Citing PatentFiling datePublication dateApplicantTitle
US8103319 *Oct 9, 2008Jan 24, 2012Seiko Epson CorporationElectronic apparatus and wireless communication terminal
US20110006965 *Jul 8, 2010Jan 13, 2011Kits Van Heyningen Martin AMulti-Antenna Enclosure
Classifications
U.S. Classification343/727, 343/792, 343/853
International ClassificationH01Q21/28, H01Q1/06, H01Q21/26, H01Q1/12
Cooperative ClassificationH01Q1/06, H01Q21/28, H01Q21/26, H01Q1/1242
European ClassificationH01Q1/06, H01Q21/26, H01Q1/12D, H01Q21/28
Legal Events
DateCodeEventDescription
Feb 7, 2014REMIMaintenance fee reminder mailed
Jul 20, 2009FPAYFee payment
Year of fee payment: 4
May 5, 2003ASAssignment

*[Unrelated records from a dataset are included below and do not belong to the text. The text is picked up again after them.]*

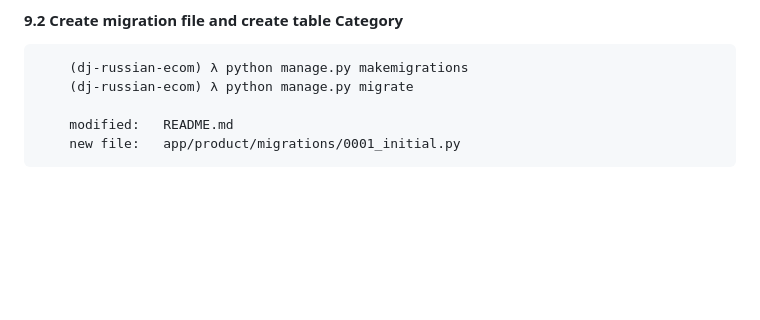
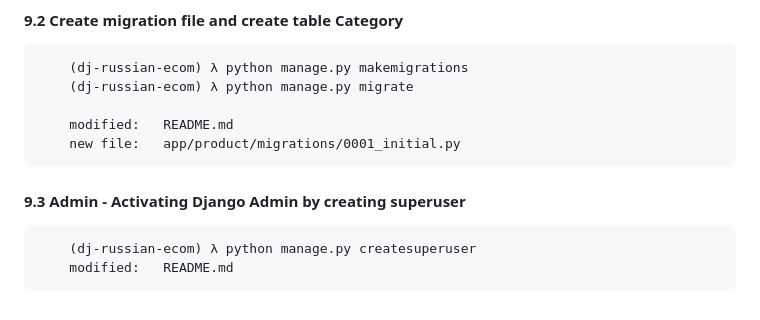
Before and after one commit to gurnitha/django-russian-ecommerce-2023, a Markdown page: README.md, the part around the change. GitHub-like rendering; blank space fills up the shorter version.

Commit message:
9.3 Admin - Activating Django Admin by creating superuser

```diff
--- a/README.md
+++ b/README.md
@@ -254,3 +254,8 @@ Mengulang latihan membuat aplikasi ecommerce berdasarkan tutorial Yuksel Celik d
 
         modified:   README.md
         new file:   app/product/migrations/0001_initial.py
+
+#### 9.3 Admin - Activating Django Admin by creating superuser
+
+        (dj-russian-ecom) λ python manage.py createsuperuser
+        modified:   README.md
```
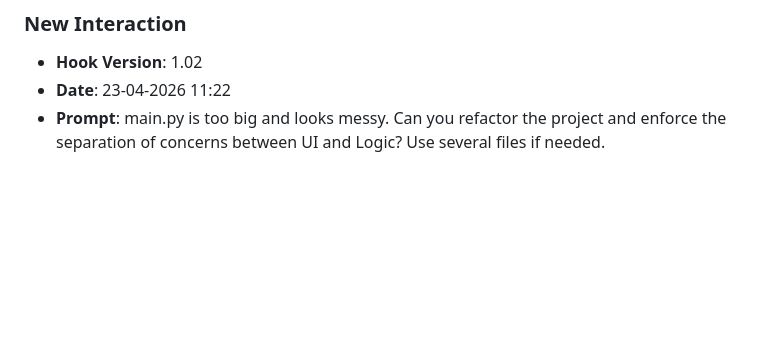
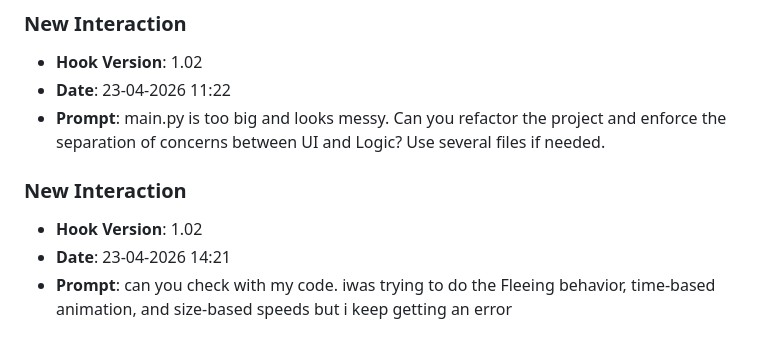
Before and after one commit to pritheesh-ui/Lab8-moving-squares, a Markdown page: JOURNAL.md, the part around the change. Drawn GitHub-style; blank space fills up the shorter version.

Commit message:
chore: log prompt [23-04-2026 14:21]

```diff
--- a/JOURNAL.md
+++ b/JOURNAL.md
@@ -198,3 +198,8 @@
 - **Hook Version**: 1.02
 - **Date**: 23-04-2026 11:22
 - **Prompt**: main.py is too big and looks messy. Can you refactor the project and enforce the separation of concerns between UI and Logic? Use several files if needed.
+
+### **New Interaction**
+- **Hook Version**: 1.02
+- **Date**: 23-04-2026 14:21
+- **Prompt**: can you check with my code. iwas trying to do the Fleeing behavior, time-based animation, and size-based speeds but i keep getting an error
```
Also changed, not shown: prompts_history.md (+3 -0 lines).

Owner name: DB SYSTEMS, INC., UTAH
Free format text: ASSIGNMENT OF ASSIGNORS INTEREST;ASSIGNORS:THORNBERG, D. BRYCE;THORNBERG, DEAN S.;REEL/FRAME:014055/0943
Effective date: 20030430